If you have a Global Positioning System (GPS) enabled device and a little bit of imagination, you don’t need to go far to set out on a great family adventure in South Walton. The popular sport of geocaching has proven itself to be a great pastime with many, as close to 300 tiny treasures are hidden throughout the area.
Geocaching is an outdoor treasure hunting sport in which participants use a GPS to hide and seek containers, called geocaches or caches. A cache is a small waterproof container that stores a logbook and often a trinket. Geocachers (participants) enter their nickname into the logbook and trade the trinket with another of equal or greater value.
A geocacher finds clues for their search on the website (geocaching.com). Once you join, and create a nickname, you enter a zip code and find posts with clues and coordinates for area hunts.
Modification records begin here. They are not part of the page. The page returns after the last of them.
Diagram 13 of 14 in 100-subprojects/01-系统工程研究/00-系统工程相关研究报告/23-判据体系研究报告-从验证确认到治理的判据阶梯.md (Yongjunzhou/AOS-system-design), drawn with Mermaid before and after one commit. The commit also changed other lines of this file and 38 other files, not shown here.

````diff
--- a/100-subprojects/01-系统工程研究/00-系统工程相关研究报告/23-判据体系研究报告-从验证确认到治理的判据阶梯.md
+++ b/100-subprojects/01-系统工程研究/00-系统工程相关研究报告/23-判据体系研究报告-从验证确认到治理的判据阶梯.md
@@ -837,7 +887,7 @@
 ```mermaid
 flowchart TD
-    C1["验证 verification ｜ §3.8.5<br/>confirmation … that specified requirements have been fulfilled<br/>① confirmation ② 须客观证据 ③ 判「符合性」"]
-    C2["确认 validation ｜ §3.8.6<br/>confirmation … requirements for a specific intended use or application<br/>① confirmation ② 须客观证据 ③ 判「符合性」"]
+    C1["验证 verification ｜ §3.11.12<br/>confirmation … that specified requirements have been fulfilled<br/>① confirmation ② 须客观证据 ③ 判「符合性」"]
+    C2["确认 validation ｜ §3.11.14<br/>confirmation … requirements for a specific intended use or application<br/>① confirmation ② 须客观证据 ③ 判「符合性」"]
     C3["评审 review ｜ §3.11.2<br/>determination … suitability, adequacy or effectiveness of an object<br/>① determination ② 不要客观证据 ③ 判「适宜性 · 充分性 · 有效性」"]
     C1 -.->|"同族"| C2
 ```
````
Most clues give the basic location of a cache along with an additional hint to decipher or perhaps a bit of history or tale about the location.
The cache is typically close to the GPS coordinates, however may be cleverly tucked inside of a tree or under a log. The cache containers come in various sizes, ranging from a 35mm-film canister to an old ammunition box.
In South Walton, caches can be found in area state parks, the Point Washington State Forest, tucked under a beach access, or even tucked away at area restaurants.
Serious geocachers acquire trackable coins or travel bugs (unique
tracking tags that attach to items) for exchanging in caches. These
items can be tracked around the globe from the unique number stamped on
it. The item becomes a hitchhiker of sorts that is carried from cache to
cache (or person to person) in the real world, and you can follow its
progress online. These coins and travel bugs can be purchased online at
websites such as cacheboxstore.com.
Lori Ceier is the publisher of WaltonOutdoors.com an online magazine about exploring the outdoors in and around Walton County.